Years later Steve was hired by John Severson to work at Surfer Magazine, and in fact took over as Publisher when John sold the mag and moved to Maui. Shortly after that I was hired and became Advertising Director and occasional comedy writer. I was there ten years and working with “Pez” was always a complete joy. He is a very sensitive and thoughtful person and that is how he lives his life and how he ran the magazine. It was obvious that he cared about every detail of how he did things and it showed. I am pretty sure my hiring kind of scared the daylights out of him. He knew me as the obnoxious motor mouth teenager who could very well be a source of embarrassment to him and the magazine.

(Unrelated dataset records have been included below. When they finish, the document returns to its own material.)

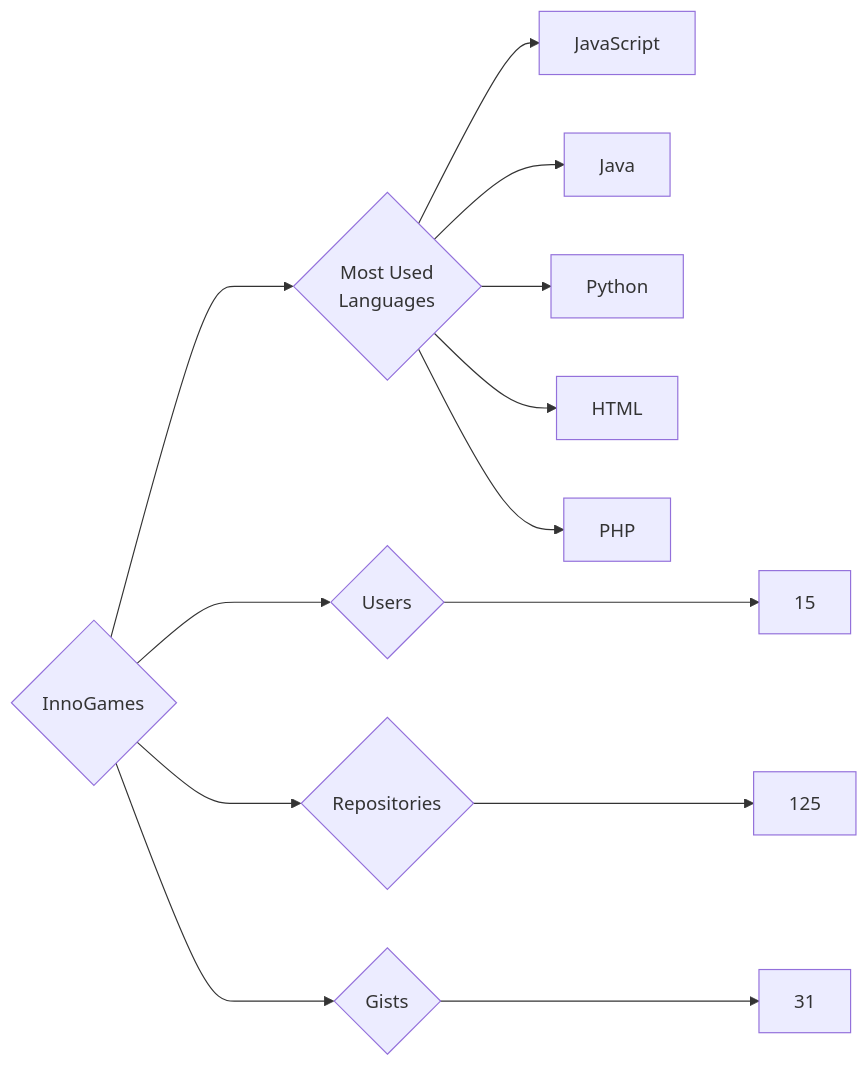
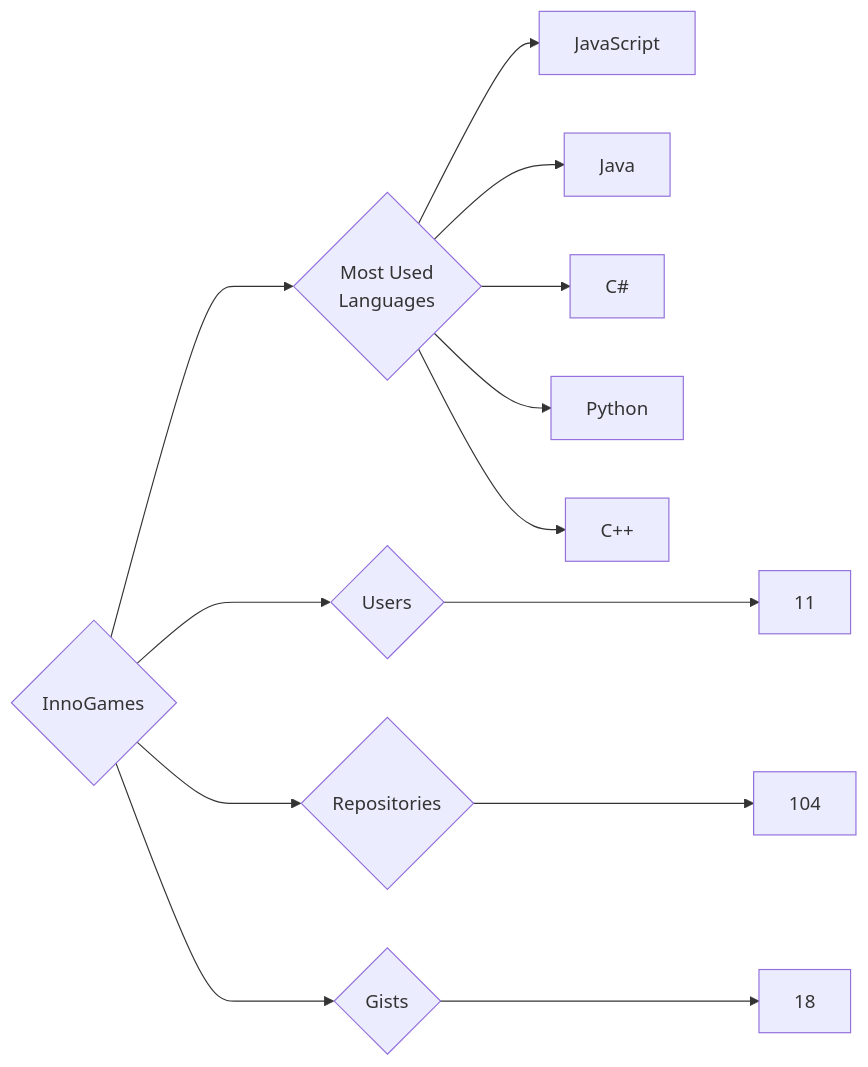
Before and after one commit to trickest/insiders: the diagram in targets/InnoGames/README.md, drawn with Mermaid. The commit also changed 594 other files, not shown here.

````diff
--- a/targets/InnoGames/README.md
+++ b/targets/InnoGames/README.md
@@ -3,13 +3,13 @@
 ```mermaid
 graph LR
 COMPANY_NAME{InnoGames}
-COMPANY_NAME ---> U{Users} ---> UN[15]
-COMPANY_NAME ---> R{Repositories} ---> RN[125]
-COMPANY_NAME ---> G{Gists} ---> GN[31]
+COMPANY_NAME ---> U{Users} ---> UN[11]
+COMPANY_NAME ---> R{Repositories} ---> RN[104]
+COMPANY_NAME ---> G{Gists} ---> GN[18]
 COMPANY_NAME ---> ML{Most Used<br>Languages}
 ML --> JavaScript[JavaScript]
 ML --> Java[Java]
+ML --> C#[C#]
 ML --> Python[Python]
-ML --> HTML[HTML]
-ML --> PHP[PHP]
+ML --> C++[C++]
 ```
````
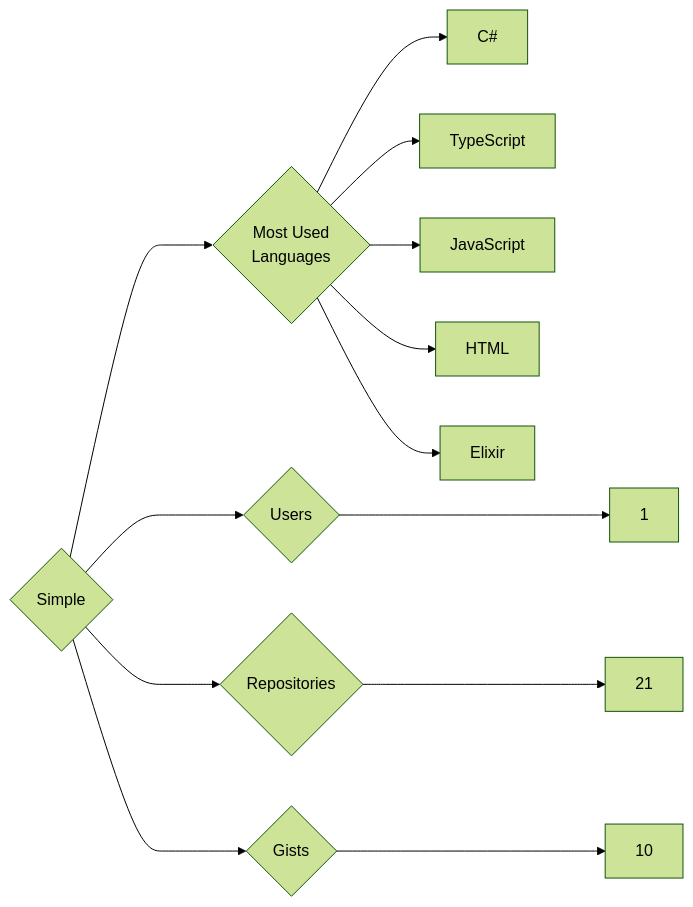
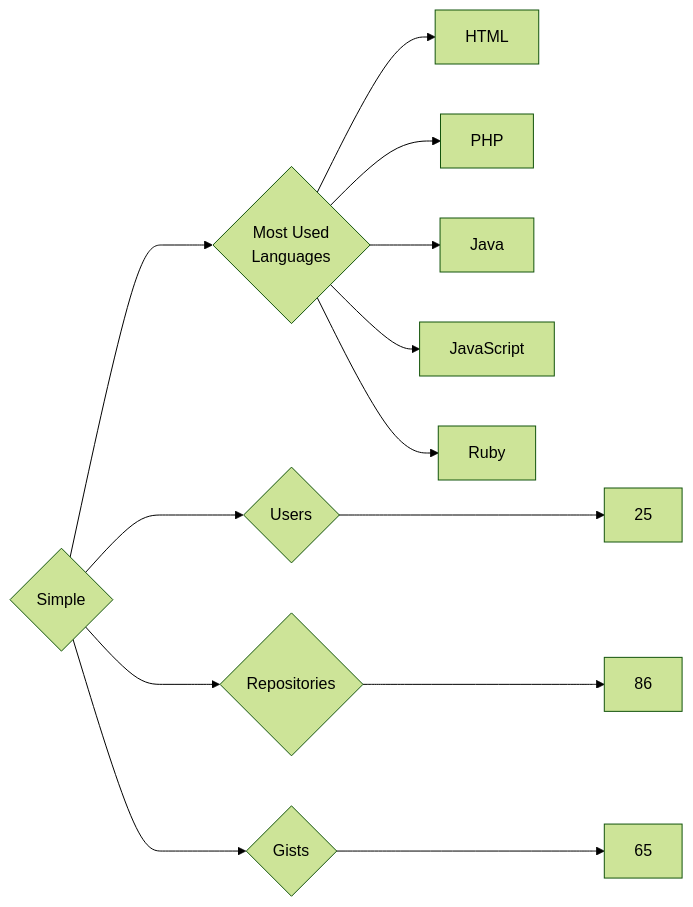
One commit to trickest/insiders changed the diagram in targets/Simple/README.md. Above: the diagram before and after it, drawn with Mermaid (forest theme). The commit also changed 973 other files, not shown here.

````diff
--- a/targets/Simple/README.md
+++ b/targets/Simple/README.md
@@ -3,13 +3,13 @@
 ```mermaid
 graph LR
 COMPANY_NAME{Simple}
-COMPANY_NAME ---> U{Users} ---> UN[1]
-COMPANY_NAME ---> R{Repositories} ---> RN[21]
-COMPANY_NAME ---> G{Gists} ---> GN[10]
+COMPANY_NAME ---> U{Users} ---> UN[25]
+COMPANY_NAME ---> R{Repositories} ---> RN[86]
+COMPANY_NAME ---> G{Gists} ---> GN[65]
 COMPANY_NAME ---> ML{Most Used<br>Languages}
-ML --> C#[C#]
-ML --> TypeScript[TypeScript]
+ML --> HTML[HTML]
+ML --> PHP[PHP]
+ML --> Java[Java]
 ML --> JavaScript[JavaScript]
-ML --> HTML[HTML]
-ML --> Elixir[Elixir]
+ML --> Ruby[Ruby]
 ```
````
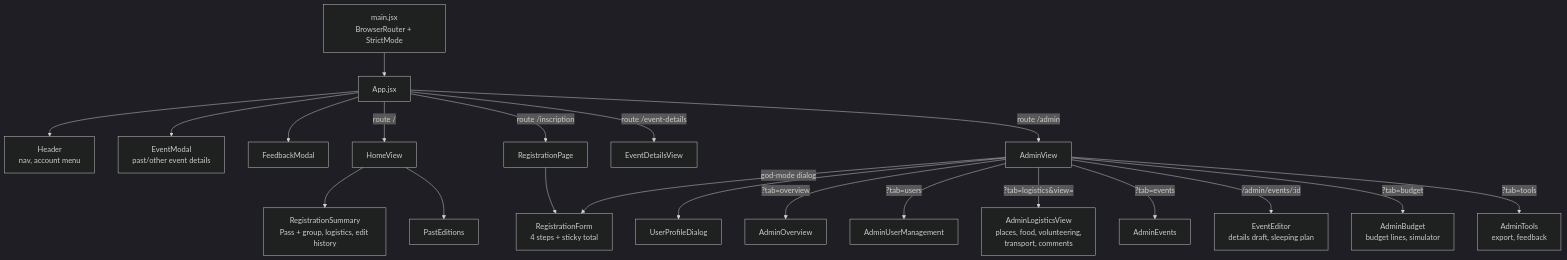
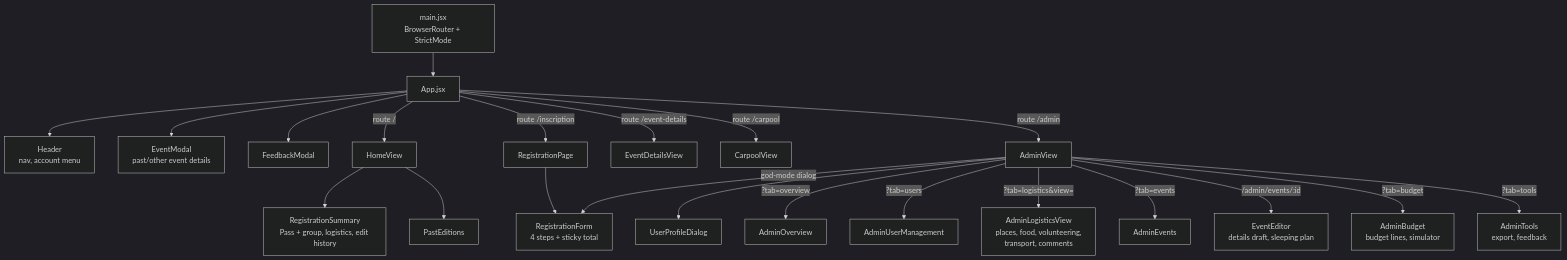
Before and after one commit to YULmix/yulmix-la-bedaine: the first of 2 diagrams in docs/05-frontend-guide.md, drawn with Mermaid (dark theme). The commit also changed other lines of this file and 26 other files, not shown here.

````diff
--- a/docs/05-frontend-guide.md
+++ b/docs/05-frontend-guide.md
@@ -29,24 +30,25 @@
 ```mermaid
 flowchart TD
   MAIN["main.jsx<br/>BrowserRouter + StrictMode"] --> APP["App.jsx"]
   APP --> HEADER["Header<br/>nav, account menu"]
   APP --> MODAL["EventModal<br/>past/other event details"]
   APP --> FEEDBACK["FeedbackModal"]
   APP -->|route /| HOME["HomeView"]
   APP -->|route /inscription| REGPAGE["RegistrationPage"]
   APP -->|route /event-details| DETAILS["EventDetailsView"]
+  APP -->|route /carpool| CARPOOL["CarpoolView"]
   APP -->|route /admin| ADMIN["AdminView"]
 
   HOME --> SUMMARY["RegistrationSummary<br/>Pass + group, logistics, edit history"]
   HOME --> PAST["PastEditions"]
   REGPAGE --> FORM["RegistrationForm<br/>4 steps + sticky total"]
   ADMIN -->|"god-mode dialog"| FORM
   ADMIN --> PROFILE["UserProfileDialog"]
   ADMIN -->|"?tab=overview"| OVERVIEW["AdminOverview"]
   ADMIN -->|"?tab=users"| USERS["AdminUserManagement"]
   ADMIN -->|"?tab=logistics&view="| LOGISTICS["AdminLogisticsView<br/>places, food, volunteering,<br/>transport, comments"]
   ADMIN -->|"?tab=events"| EVENTS["AdminEvents"]
   ADMIN -->|"/admin/events/:id"| EDITOR["EventEditor<br/>details draft, sleeping plan"]
   ADMIN -->|"?tab=budget"| BUDGET["AdminBudget<br/>budget lines, simulator"]
   ADMIN -->|"?tab=tools"| TOOLS["AdminTools<br/>export, feedback"]
 ```
````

And I certainly could not blame him for that, it was a reputation that I had earned fully and lived up to on more than one occasion. But by 1976, when I got the job there, I was in my late twenties and fairly well, maybe not totally, settled down and in the early days of mellowing out. I think I did a more than creditable job of organizing and running the Ad Dept and did my best to not splash around in the pool too much. I think he was always a little leery about me being there, but he tolerated me as best he could. I did my best to go beyond what was expected of me hoping to set his mind at ease.
Eventually he and his wife Debbie left Surfer Publishing and started their own surfing publication called “SURFERS JOURNAL.” SJ was miles beyond anything that had been done in surf related print before. Beautiful photos and amazingly written stories and only a couple of ads. Every issue was like a coffee table book.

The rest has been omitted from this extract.